I honestly have to admit I learned so much about my own body, the human body and how we are made to run and I am excited to start putting many of the things I learned into practice. As I read it I wanted to loosen my shoes and take off for as long as I could. And I knew why I've always preferred to run in wide, lose-fitting shoes, and maybe now I won't question the barefoot runners quite so much. I appreciated how the story-like style of the book helped the medical and scientific and evolutionary facts not seem so daunting. I also appreciated how McDougall neither preached evolution or a spiritual viewpoint but kept the information presented respectful to people from either camp.
There were a few places in the book where I lost focus on what the point was. It was easy to forget it was a book on running because of the way he weaved the story of the race through it but then it would phase back into science and facts and throw me off. I am primarily an audio reader and I'm glad for that with this book. I'm not sure, had I sat down to read it, that I could have finished it because of the way flow was broken up between the story and the science. And I did feel slightly preached at about running barefoot and the evil running shoe empire.
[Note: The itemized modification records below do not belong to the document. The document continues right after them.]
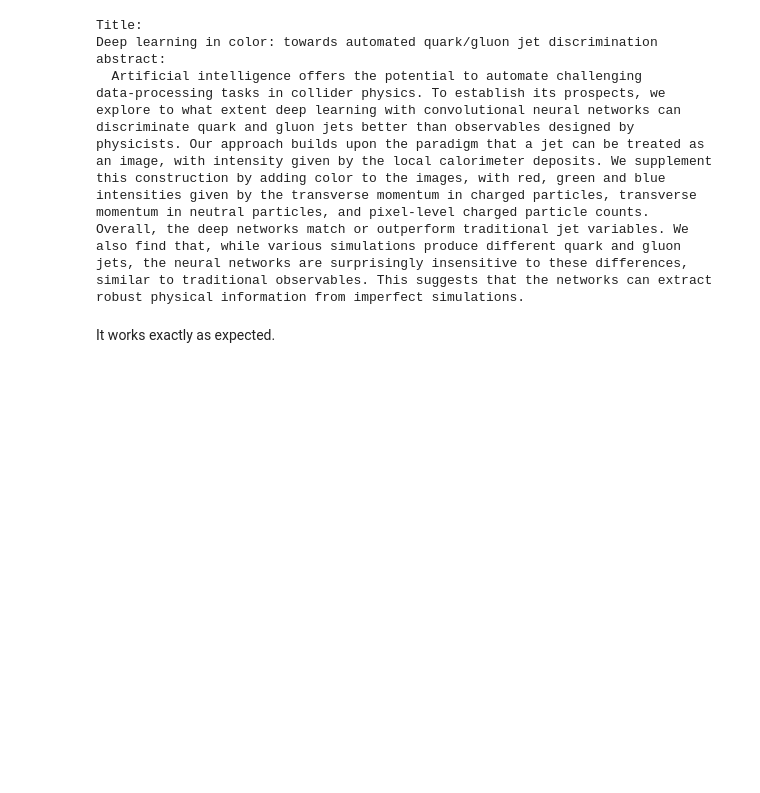
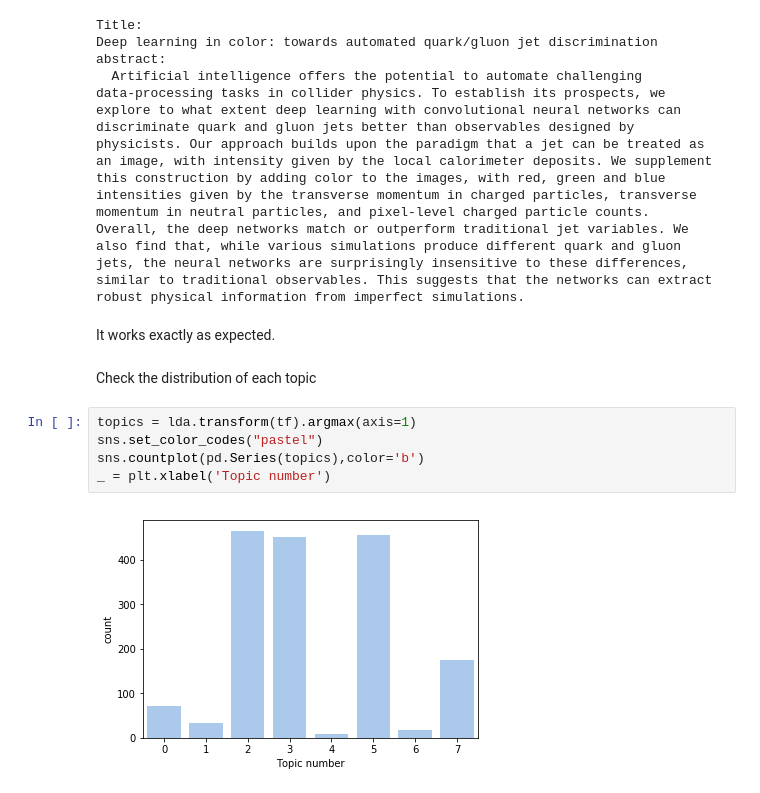
Before and after one commit to zengjk/pyaxv, a Jupyter notebook: arXiv_data_analysis.ipynb, the cells around one changed output. Drawn from its saved outputs; the diff is of its cells as text; blank space fills up the shorter version.

```diff
--- a/arXiv_data_analysis.ipynb
+++ b/arXiv_data_analysis.ipynb
@@ -276,3 +278,12 @@ similar to traditional observables. This suggests that the networks can extract
 robust physical information from imperfect simulations.
 # %% [markdown]
 It works exactly as expected.
+# %% [markdown]
+Check the distribution of each topic
+# %%
+topics = lda.transform(tf).argmax(axis=1)
+sns.set_color_codes("pastel")
+sns.countplot(pd.Series(topics),color='b')
+_ = plt.xlabel('Topic number')
+# %% [output]
+[figure, added]
```
Also changed, not shown: parts of 9 cells of this notebook.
All in all, I feel like I learned more in this book than I could have in a hundred articles and I also learned about some pretty amazing and eccentric world-class ultra-runners. And I want to run! So off I go for a light and easy run with my son! Just in case you're interested the Harvard University has some interesting Barefoot science FAQs: http://www.barefootrunning.fas.harvard.edu/6FAQ.html